It was, as you can imagine, crass, problematic, enlightening and far from everyone’s cup of tea.
The sequel runs in much the same vein. The Borat character is brought back to make another documentary of American life, but this time he narrows his focus from the culture in general to the Republican party, especially with the leadup to the 2020 election. Other targets include Instagram influencers, COVID-19 dissidents, debutante balls, conspiracy theorists and, in an infamous scene, former New York mayor Rudy Giuliani.
The scenes bounce between political rallies, interviews and a vulgar father-and-daughter dance, and it all adds up to a convincing argument for the absurdity of modern American political life. While the proceedings are edited for maximum (and often exaggerated) shock value, even skeptical viewers are still left with a sense that this is how far we’ve come. What’s on screen might actually be happening.
The Borat films have come under heavy fire too, it has to be said. There’s how crude they are, for one, and then how nearly all the interviewees were fooled into thinking they were working on an entirely different film. And the criticisms aimed at how Borat treats his ‘participants’ are disturbing and entirely valid.
There’s something else, though, that I couldn’t help thinking after the credits rolled: namely how much the proceedings prefer gotcha! moments to contextualization or empathy. How absurdities and extremities are projected onto an entire party membership and, in a way, to half of the American populace. Cohen is not nonpartisan – he’s afraid, as many are, of the damage Donald Trump may do to democratic institutions should he win tomorrow’s election.

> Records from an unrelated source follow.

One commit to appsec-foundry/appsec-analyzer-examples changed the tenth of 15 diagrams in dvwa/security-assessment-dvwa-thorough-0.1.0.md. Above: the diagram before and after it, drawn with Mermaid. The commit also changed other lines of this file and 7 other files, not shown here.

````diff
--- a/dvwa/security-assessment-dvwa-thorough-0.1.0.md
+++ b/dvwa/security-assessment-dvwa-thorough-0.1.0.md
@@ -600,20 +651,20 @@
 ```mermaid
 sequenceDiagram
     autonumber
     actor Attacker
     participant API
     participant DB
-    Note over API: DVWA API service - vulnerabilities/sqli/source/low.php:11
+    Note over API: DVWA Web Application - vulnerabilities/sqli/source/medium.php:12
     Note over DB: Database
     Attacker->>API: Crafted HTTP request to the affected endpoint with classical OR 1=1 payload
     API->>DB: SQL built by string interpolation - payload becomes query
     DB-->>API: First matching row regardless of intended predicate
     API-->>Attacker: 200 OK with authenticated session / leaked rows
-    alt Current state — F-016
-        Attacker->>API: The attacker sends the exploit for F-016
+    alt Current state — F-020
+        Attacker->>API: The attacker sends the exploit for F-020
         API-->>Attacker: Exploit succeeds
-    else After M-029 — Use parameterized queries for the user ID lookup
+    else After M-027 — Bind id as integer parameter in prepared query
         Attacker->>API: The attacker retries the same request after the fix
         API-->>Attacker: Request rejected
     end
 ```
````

And his movie has the very functional goal of mobilizing the electorate against that victory. Nuance takes second place activism.
Even if everything Cohen exposes is accurate, I would still argue that it doesn’t go deep enough to address the underlying problems. He encourages people to vote by presenting a frightening picture of the people who could be empowered by a Trump win, and he does so by painting Trump supporters with a broad brush that encourages fear, or even hatred. The movie, for all its points, comes up short when speaking about dialogue, analysis or understanding – this only furthers political polarization and does nothing to heal the wounds of a divided culture.
This made me think of an entirely different film: an actual documentary made by British filmmaker Deeyah Khan. In her White Right: Meeting The Enemy (available on TVO) she addresses the same ugly underside of American culture as Baron Cohen, but she instead decides to engage the white supremacists and alt-right leaders in conversation.
The movie is harrowing. Khan visits neo-Nazis, observes Ku Klux Klan rallies, visits white supremacist training camps and attends the infamous Unite the Right march in Charlottesville, VA. Through it all she maintains connections with the movement’s leaders and followers and facilitates discussions where they lay out their thoughts on ethnic cleansing, white ethno states and more. She becomes a presence in their lives and listens to stories of economic downturn, fear and depression. The fact that she does this as a woman of colour brings authority to her project, and many of her correspondents describe her as the first racialized ‘friend’ they have ever had. Some of them start rethinking their positions as a result.